How I do it....is that I make sure that when something like May is coming, I keep writing my priority. I could toss it on the back burner, do a bunch of filler, neglect some of the longer stuff, and come back to it stiff and out of practice (if at all) in June, but that's not how I got here, and that's not how I keep going.
So first of all I know that to keep writing, I need two things. The first one is a no brainer, but the second one is just as important or I will end up cannibalizing the first one.
- Writing time
- Self care*
*Not bubble baths and retail therapy here. I'm talking about getting enough sleep. I'm talking about spending enough time doing shit like reading, watching TV, relaxing, and taking care of parts of my life that aren't just writing.
My first move was to see how things looked on paper (not great). If I have big open weekends, sometimes I can take on a tough day or two during the week, so long as I remember to do my writing earlier. Unfortunately three days off and four on is too much, so I couldn't just Tetris my writing time. I had to find some substantive changes.

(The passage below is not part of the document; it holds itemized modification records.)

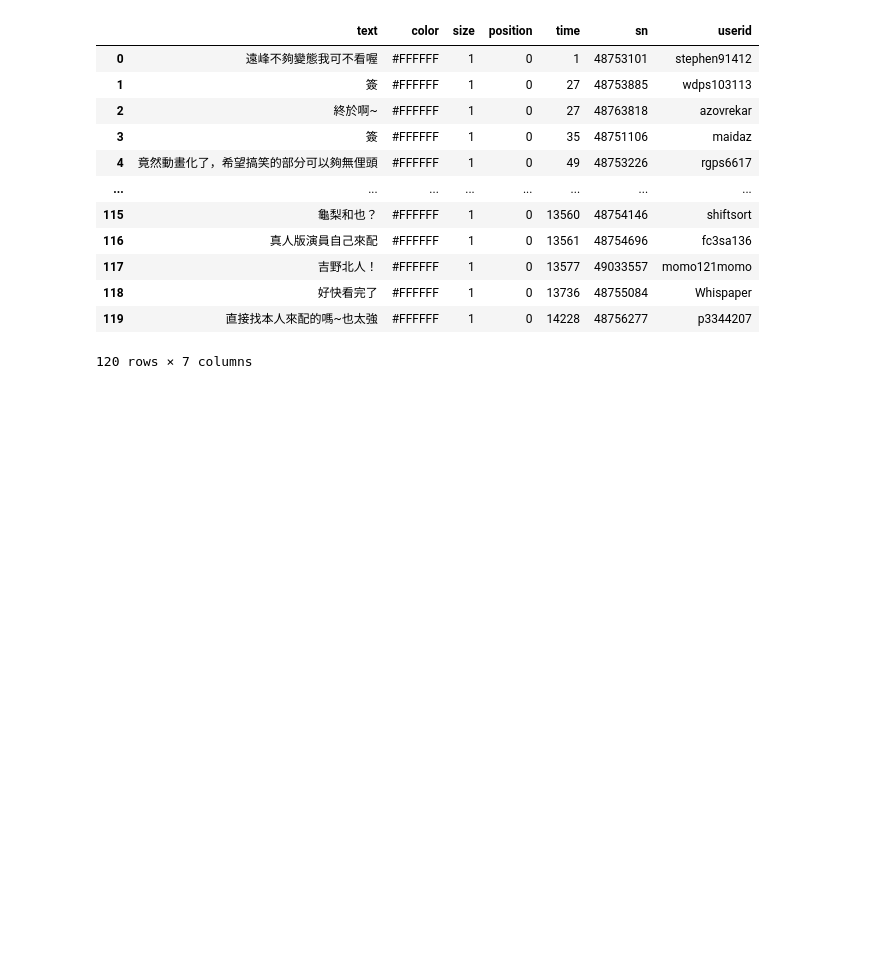
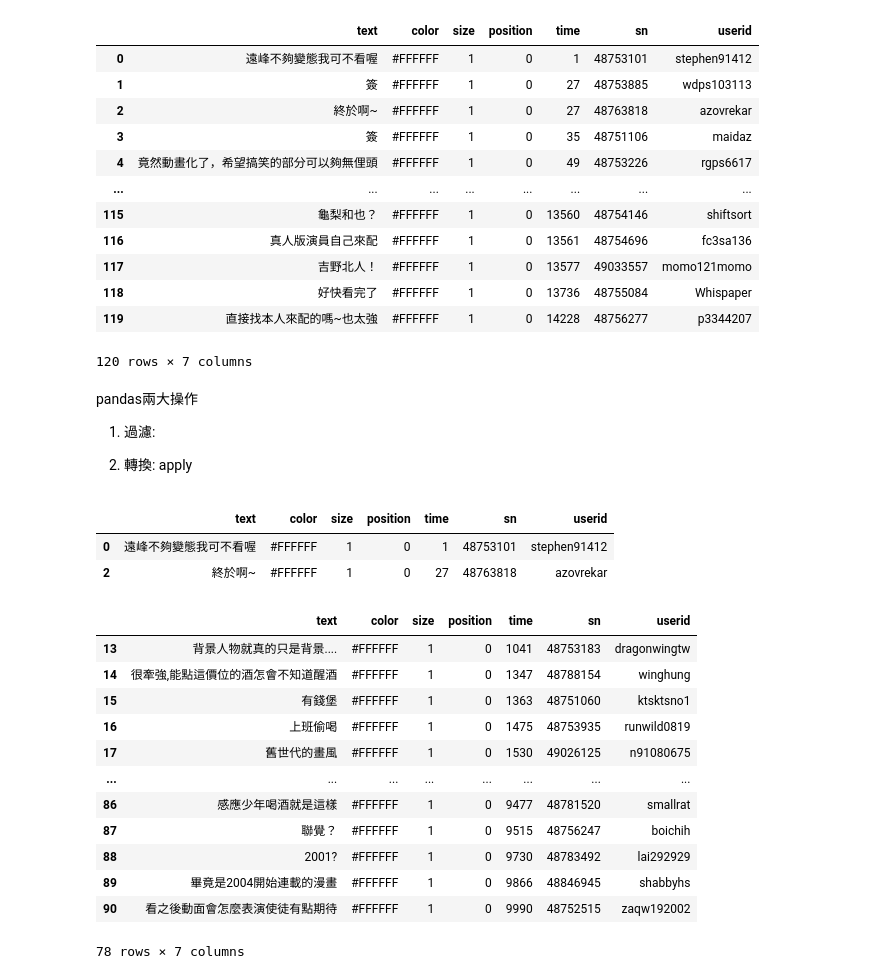
Before and after one commit to Elwing-Chou/tibame20260423, a Jupyter notebook: tibame20260509.ipynb, the cells around one changed output. Saved outputs shown, nothing was run; the diff lists cells and outputs as text; code cells hidden in the pictures; blank space fills up the shorter version.

```diff
--- a/tibame20260509.ipynb
+++ b/tibame20260509.ipynb
@@ -378,3 +378,40 @@ df
 | 118 | 好快看完了 | #FFFFFF | 1 | 0 | 13736 | 48755084 | Whispaper |
 | 119 | 直接找本人來配的嗎~也太強 | #FFFFFF | 1 | 0 | 14228 | 48756277 | p3344207 |
 120 rows × 7 columns
+# %% [markdown]
+pandas兩大操作
+
+1. 過濾:
+
+2. 轉換: apply
+# %%
+# 過濾的原理: 準備跟你資料筆數一樣多的True/False True:留下
+fil = [True, False, True]
+df.head(3)[fil]
+# %% [output]
+|  | text | color | size | position | time | sn | userid |
+| 0 | 遠峰不夠變態我可不看喔 | #FFFFFF | 1 | 0 | 1 | 48753101 | stephen91412 |
+| 2 | 終於啊~ | #FFFFFF | 1 | 0 | 27 | 48763818 | azovrekar |
+# %%
+fil = df["userid"] == "stephen91412"
+df[fil]
+
+fil1 = df["time"] > 1000
+fil2 = df["time"] < 10000
+# 組合: and(&) or(|)
+fil = fil1 & fil2
+df[fil]
+# %% [output]
+|  | text | color | size | position | time | sn | userid |
+| 13 | 背景人物就真的只是背景.... | #FFFFFF | 1 | 0 | 1041 | 48753183 | dragonwingtw |
+| 14 | 很牽強,能點這價位的酒怎會不知道醒酒 | #FFFFFF | 1 | 0 | 1347 | 48788154 | winghung |
+| 15 | 有錢堡 | #FFFFFF | 1 | 0 | 1363 | 48751060 | ktsktsno1 |
+| 16 | 上班偷喝 | #FFFFFF | 1 | 0 | 1475 | 48753935 | runwild0819 |
+| 17 | 舊世代的畫風 | #FFFFFF | 1 | 0 | 1530 | 49026125 | n91080675 |
+| ... | ... | ... | ... | ... | ... | ... | ... |
+| 86 | 感應少年喝酒就是這樣 | #FFFFFF | 1 | 0 | 9477 | 48781520 | smallrat |
+| 87 | 聯覺？ | #FFFFFF | 1 | 0 | 9515 | 48756247 | boichih |
+| 88 | 2001? | #FFFFFF | 1 | 0 | 9730 | 48783492 | lai292929 |
+| 89 | 畢竟是2004開始連載的漫畫 | #FFFFFF | 1 | 0 | 9866 | 48846945 | shabbyhs |
+| 90 | 看之後動面會怎麼表演使徒有點期待 | #FFFFFF | 1 | 0 | 9990 | 48752515 | zaqw192002 |
+78 rows × 7 columns
```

Then I started making tweaks until I found enough time for writing and the self care that keeps writing viable:
- By making my needs known to my side gig employers (the parents of the nanny gig), I was able to work in a May substitute for the little three hour shift I had on Thursdays. So during the month of May, I'm only driving out 3 days a week and have a four-day weekend.

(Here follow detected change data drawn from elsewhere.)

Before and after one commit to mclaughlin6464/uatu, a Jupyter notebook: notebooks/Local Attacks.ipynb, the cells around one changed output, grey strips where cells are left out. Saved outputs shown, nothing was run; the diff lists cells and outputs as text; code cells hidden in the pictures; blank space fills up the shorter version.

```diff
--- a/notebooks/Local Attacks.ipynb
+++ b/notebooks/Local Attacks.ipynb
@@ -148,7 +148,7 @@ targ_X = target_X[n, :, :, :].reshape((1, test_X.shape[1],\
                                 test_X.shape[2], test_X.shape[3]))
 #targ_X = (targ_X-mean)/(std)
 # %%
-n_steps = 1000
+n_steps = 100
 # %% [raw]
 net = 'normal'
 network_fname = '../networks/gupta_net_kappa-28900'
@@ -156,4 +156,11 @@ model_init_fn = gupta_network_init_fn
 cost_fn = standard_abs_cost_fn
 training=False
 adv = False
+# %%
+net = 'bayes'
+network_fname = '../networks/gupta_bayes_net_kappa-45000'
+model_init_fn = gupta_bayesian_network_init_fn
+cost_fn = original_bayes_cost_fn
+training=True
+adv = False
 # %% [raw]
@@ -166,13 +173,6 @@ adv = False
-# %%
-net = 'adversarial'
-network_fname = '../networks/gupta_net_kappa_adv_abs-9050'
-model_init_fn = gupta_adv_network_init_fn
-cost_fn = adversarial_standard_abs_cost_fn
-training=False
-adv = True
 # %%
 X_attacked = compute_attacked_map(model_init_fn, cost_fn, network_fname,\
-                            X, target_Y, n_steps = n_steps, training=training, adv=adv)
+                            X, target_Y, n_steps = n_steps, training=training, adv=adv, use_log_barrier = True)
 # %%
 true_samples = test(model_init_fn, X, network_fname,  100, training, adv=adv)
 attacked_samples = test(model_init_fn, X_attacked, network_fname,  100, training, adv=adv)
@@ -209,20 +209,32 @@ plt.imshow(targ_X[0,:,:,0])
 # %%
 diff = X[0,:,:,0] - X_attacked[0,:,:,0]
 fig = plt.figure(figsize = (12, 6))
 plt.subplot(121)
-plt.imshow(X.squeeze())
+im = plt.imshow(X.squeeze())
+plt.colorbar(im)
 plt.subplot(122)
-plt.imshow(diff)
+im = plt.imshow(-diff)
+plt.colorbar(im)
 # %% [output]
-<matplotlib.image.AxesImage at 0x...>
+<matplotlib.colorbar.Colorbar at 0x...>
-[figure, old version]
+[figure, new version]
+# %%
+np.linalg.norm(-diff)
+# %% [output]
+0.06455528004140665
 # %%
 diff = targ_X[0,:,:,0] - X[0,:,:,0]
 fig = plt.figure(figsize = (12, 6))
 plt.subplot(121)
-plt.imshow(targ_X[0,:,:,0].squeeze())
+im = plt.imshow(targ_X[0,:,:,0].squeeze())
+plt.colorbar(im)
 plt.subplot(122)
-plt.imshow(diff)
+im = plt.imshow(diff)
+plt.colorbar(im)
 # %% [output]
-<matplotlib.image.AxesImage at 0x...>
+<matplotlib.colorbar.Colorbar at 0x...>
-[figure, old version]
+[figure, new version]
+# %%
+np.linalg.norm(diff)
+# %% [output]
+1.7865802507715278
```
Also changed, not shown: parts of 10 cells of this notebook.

- The Mondays are sort of unofficial, so I can wait out traffic before I head out.
- One appointment on Monday got cancelled, so I made sure the whole day was cancelled. That week I'll have Monday off. And I'll keep my eyes open for any other opportunity like it. A day off here and there can make a big difference.

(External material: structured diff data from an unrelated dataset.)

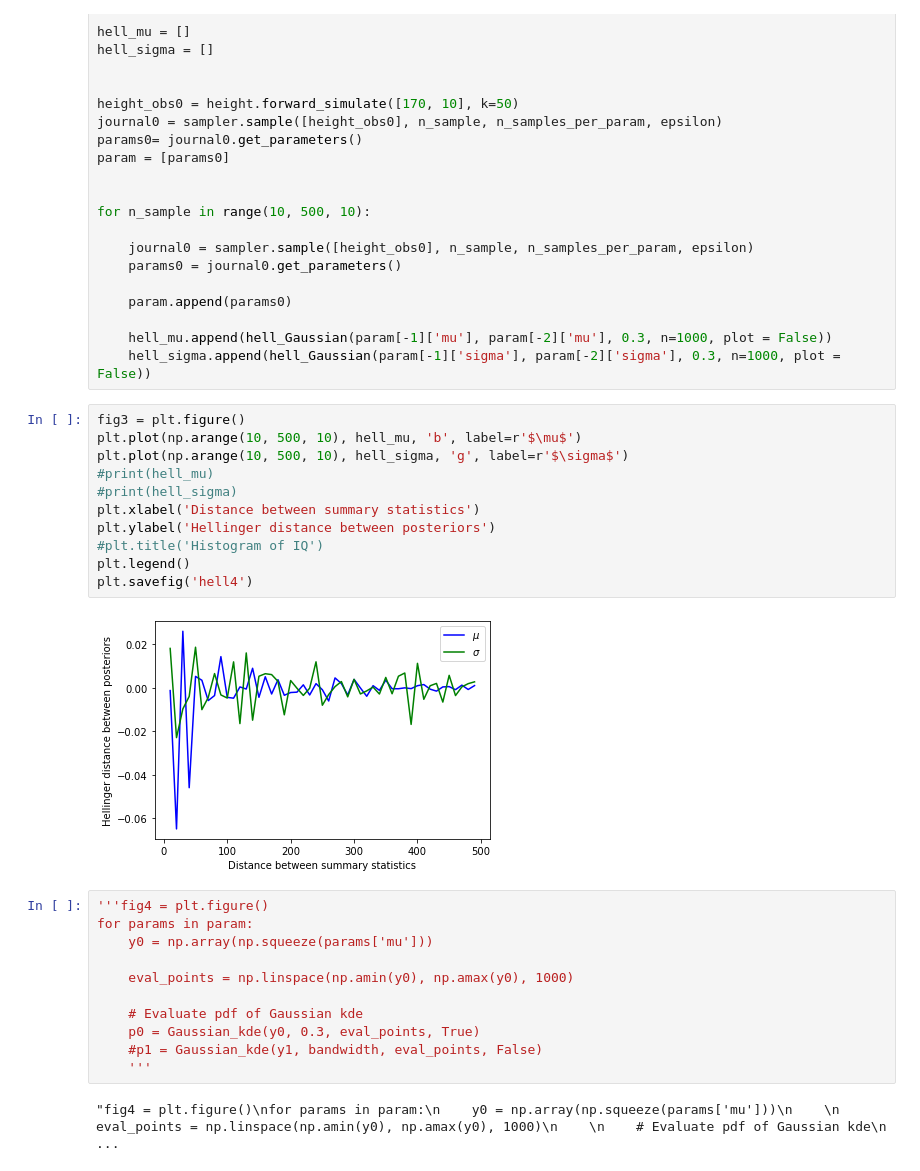
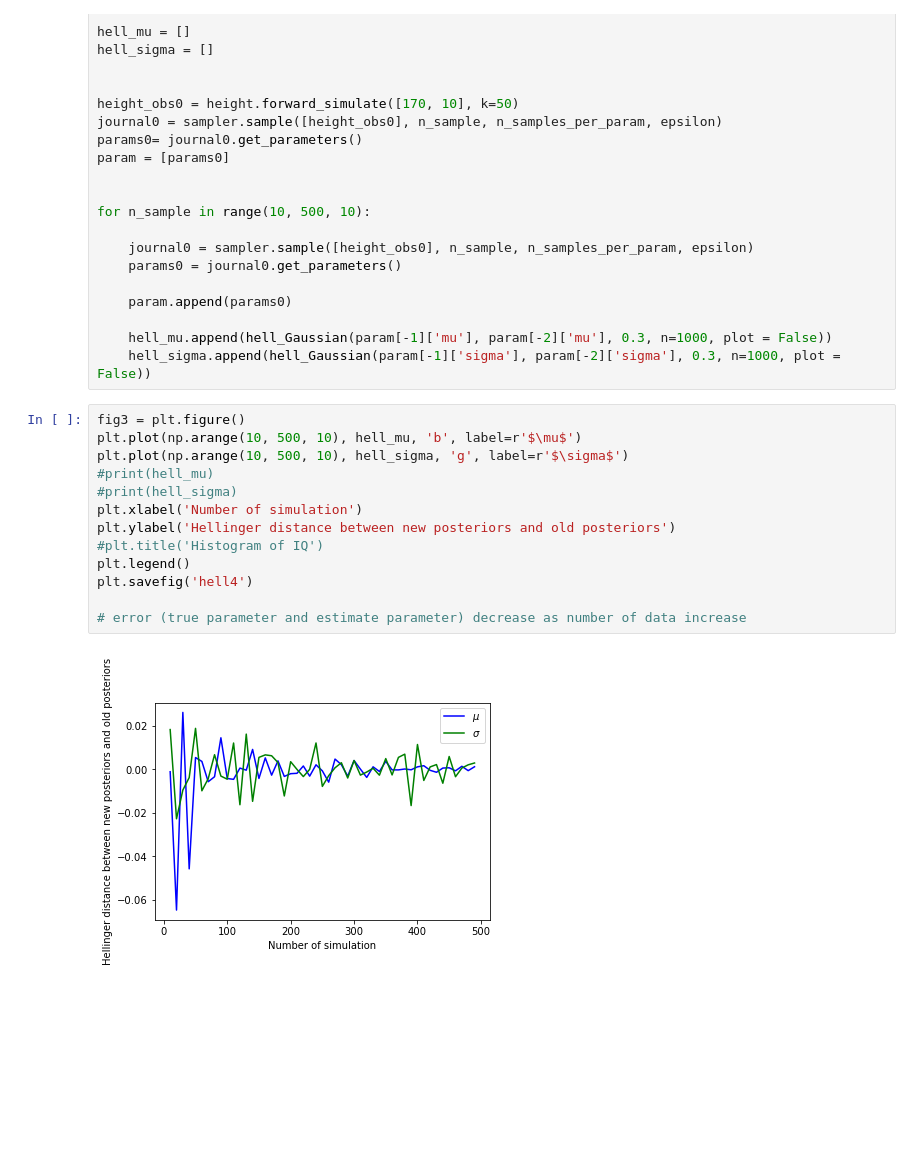
Before and after one commit to jiaao-wang98/Reconciling-Robustness-and-Interpretability-in-Machine-Learning, a Jupyter notebook: Stability.ipynb, the cells around one changed output. Cells and saved outputs as stored; diff of their text form; blank space fills up the shorter version.

Commit message:
Correct hell distance.

```diff
--- a/Stability.ipynb
+++ b/Stability.ipynb
@@ -314,29 +314,18 @@ for n_sample in range(10, 500, 10):
 
     hell_mu.append(hell_Gaussian(param[-1]['mu'], param[-2]['mu'], 0.3, n=1000, plot = False))
     hell_sigma.append(hell_Gaussian(param[-1]['sigma'], param[-2]['sigma'], 0.3, n=1000, plot = False))
-# %%
-fig3 = plt.figure()
-plt.plot(np.arange(10, 500, 10), hell_mu, 'b', label=r'$\mu$')
-plt.plot(np.arange(10, 500, 10), hell_sigma, 'g', label=r'$\sigma$')
-#print(hell_mu)
-#print(hell_sigma)
-plt.xlabel('Distance between summary statistics')
-plt.ylabel('Hellinger distance between posteriors')
-#plt.title('Histogram of IQ')
-plt.legend()
-plt.savefig('hell4')
-# %% [output]
-[figure, removed]
-# %%
-'''fig4 = plt.figure()
-for params in param:
-    y0 = np.array(np.squeeze(params['mu']))
-
-    eval_points = np.linspace(np.amin(y0), np.amax(y0), 1000)
-
-    # Evaluate pdf of Gaussian kde
-    p0 = Gaussian_kde(y0, 0.3, eval_points, True)
-    #p1 = Gaussian_kde(y1, bandwidth, eval_points, False)
-    '''
-# %% [output]
-"fig4 = plt.figure()\nfor params in param:\n    y0 = np.array(np.squeeze(params['mu']))\n    \n    eval_points = np.linspace(np.amin(y0), np.amax(y0), 1000)\n    \n    # Evaluate pdf of Gaussian kde\n ...
+# %%
+fig3 = plt.figure()
+plt.plot(np.arange(10, 500, 10), hell_mu, 'b', label=r'$\mu$')
+plt.plot(np.arange(10, 500, 10), hell_sigma, 'g', label=r'$\sigma$')
+#print(hell_mu)
+#print(hell_sigma)
+plt.xlabel('Number of simulation')
+plt.ylabel('Hellinger distance between new posteriors and old posteriors')
+#plt.title('Histogram of IQ')
+plt.legend()
+plt.savefig('hell4')
+
+# error (true parameter and estimate parameter) decrease as number of data increase
+# %% [output]
+[figure, added]
```
Also changed, not shown: parts of 4 cells of this notebook, 4 other files.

- I'm using BART to get to the city job after I do the initial drop-off of stuff. That'll keep me from having to dig through traffic (it'll be about the same amount of time, but being able to read is a HUGE plus to any T graph).
- I'm going to pick up a couple of audiobooks for those rare occasions when NPR isn't blowing wind up my skirt.
- It might make for some long days (and some slightly hungry kitties by the time I get home), but movies or hikes I can do after I work, so that I can wait out the traffic.
- Double dipping with an infant while they're napping is pretty easy if one is determined to make it work.
- I pay someone to help me with some of the admin of social media management. I lined up extra hours for them in May.
- I've saved up a lot of admin-type posts and am running a poll that will require a lot of reminders.
- I have a lot of important but shorter posts "saved up" just for May––we're running a poll with semifinals that will require a lot of reminder posts. And I haven't done "best of" for 2019 yet. I can't run an entire month of filler, of course, but having a LITTLE less that requires my urgent attention day after day makes the fits and starts dynamic of May's writing/self-care time––and the fact that Tuesday and Wednesday are just about going to be a wash––a little easier to handle.
- Since I have more money than time during May, I have set up a couple of low-key Facebook promotions to make up for the fact that I won't be able to be 110% on social media or write quite so many heavy hitting posts.
- I'll still have a week front-loaded with side gigs and back-loaded with writing, so I need to sit down with my planner every week and really plan out what posts I'm going to write ahead of time and get them done early.
And that's how I do it. I make writing the highest priority, I scowl at my schedule, and I don't fuck around. A lot of people love writing, and I'm not here to judge their love or how much of a writer they are, but if they get into a pinch, it's the first thing they toss to the back burner and the last thing they sit down and plan for how they're going to keep it a priority through a rough time. For most working writers, that would be like not figuring out how you're going to get to your job or see your family during a rough time.
If it's a priority, make it a priority.
This is Folksy Wisdom; over and out.